Mortgage rates may be at record lows, but they are poised to increase next year.
The current 30-year mortgage rate is at 2.7%, a 14th record low since March.
Black Friday, Cyber Monday, Amazon Prime Day are all days that countless Americans look forward to cashing in on the very best deals of the year. From flatscreen televisions to blenders to puffy winter jackets, prices are slashed, and eager shoppers line up to take advantage of the mind-blowing discounts. Many stores carry a limited quantity, so if “you snooze, you lose.” For 2020, those days are in the past and it will not be until the end of 2021 when they return.
Today’s mortgage rates are at a record low and they offer the very best deal of the year. Soon, that deal will vanish, and rates will rise, which will impact monthly payments and affordability. Many think the Federal Reserve is in charge of setting mortgage rates, but that is not true. Instead, they set the short term fed funds rate, currently at zero. This rate affects automobile loans, credit card rates, and small business loans, also known as “short term debt.” Long term debt, or 30-year fixed mortgages, are tied closer to long term bonds.
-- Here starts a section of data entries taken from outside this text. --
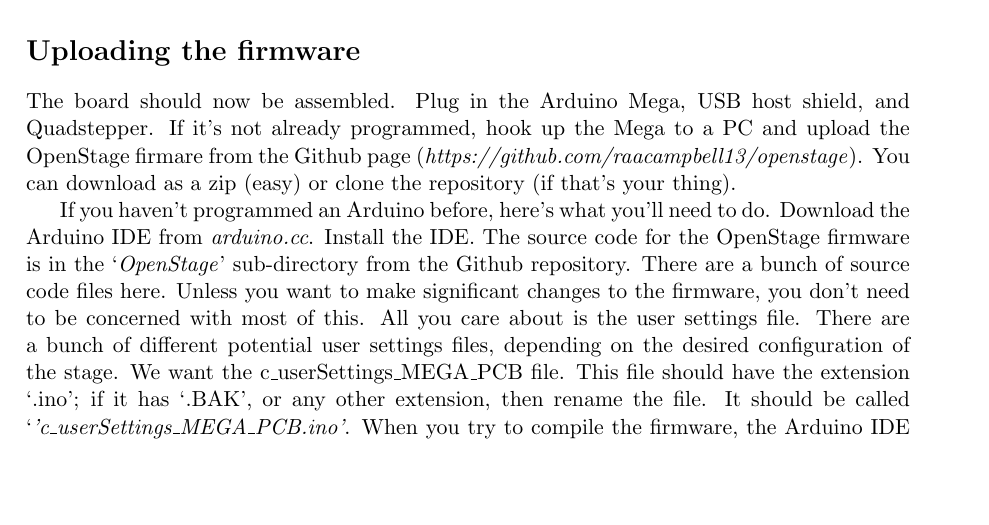
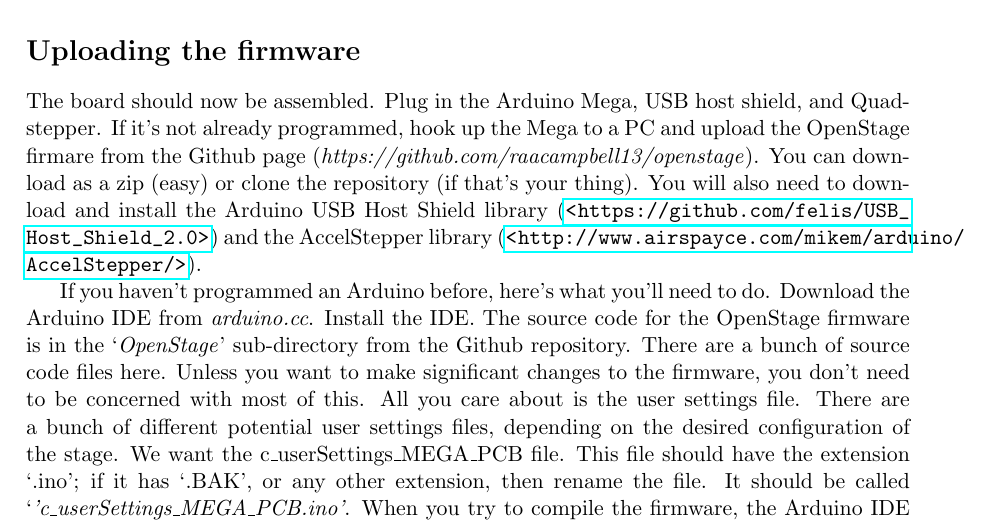
Before and after one commit to raacampbell/openstage, a LaTeX document (OpenStageBuildNotes/OpenStageBuild.tex): part of page 12 of 15, cut so that both start at the same text, the shorter picture padded with empty space. Compiled offline with pdfLaTeX; a LaTeX package or settings file that is missing is left out.

Commit message:
Add links to USB host shield and AccelStepper libraries.

```diff
--- a/OpenStageBuildNotes/OpenStageBuild.tex
+++ b/OpenStageBuildNotes/OpenStageBuild.tex
@@ -8,7 +8,7 @@
 \usepackage{graphicx}
 \include{srctex}               % For Latex inverse searc
 \usepackage[bf,footnotesize]{caption} % make captions small and label bold
-
+\usepackage{hyperref}
 \usepackage[letterpaper,margin=3cm,tmargin=2.75cm,bmargin=3cm]{geometry}
 
 %%%%%%%%%%%%%%%%%%%%%%%%%%%%%%%%%%%%%%%%%%%%%%%%%%%%%%%%%%%%%%%%%%%%%%%
@@ -203,7 +203,7 @@
 
 
 \section{Uploading the firmware}
-The board should now be assembled. Plug in the Arduino Mega, USB host shield, and Quadstepper. If it's not already programmed, hook up the Mega to a PC and upload the OpenStage firmare from the Github page (\textit{https://github.com/raacampbell13/openstage}). You can download as a zip (easy) or clone the repository (if that's your thing).
+The board should now be assembled. Plug in the Arduino Mega, USB host shield, and Quadstepper. If it's not already programmed, hook up the Mega to a PC and upload the OpenStage firmare from the Github page (\textit{https://github.com/raacampbell13/openstage}). You can download as a zip (easy) or clone the repository (if that's your thing). You will also need to download and install the Arduino USB Host Shield library (\url{<https://github.com/felis/USB_Host_Shield_2.0>}) and the AccelStepper library (\url{<http://www.airspayce.com/mikem/arduino/AccelStepper/>}).
 
 If you haven't programmed an Arduino before, here's what you'll need to do. Download the Arduino IDE from \textit{arduino.cc}. Install the IDE. The source code for the OpenStage firmware is in the `\textit{OpenStage}' sub-directory from the Github repository. There are a bunch of source code files here. Unless you want to make significant changes to the firmware, you don't need to be concerned with most of this. All you care about is the user settings file. There are a bunch of different potential user settings files, depending on the desired configuration of the stage. We want the c\_userSettings\_MEGA\_PCB file. This file should have the extension `.ino'; if it has `.BAK', or any other extension, then rename the file. It should be called `\textit{'c\_userSettings\_MEGA\_PCB.ino'}. When you try to compile the firmware, the Arduino IDE simply concatenates the .ino files in the directory then compiles the resulting, larger, file. You don't want it to include any of the other c\_userSettings* files. So either delete them or make sure none of them end in .ino
 
```
Also changed, not shown: 5 other files.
Watching any movement in U.S. 10 Year Treasury bonds will indicate where mortgage rates are headed. Prior to this year, the 10-Year has never been below 1% (it is at 0.896% today). Similarly, prior to this year, mortgage rates have never been below 3% (they are at 2.7% today).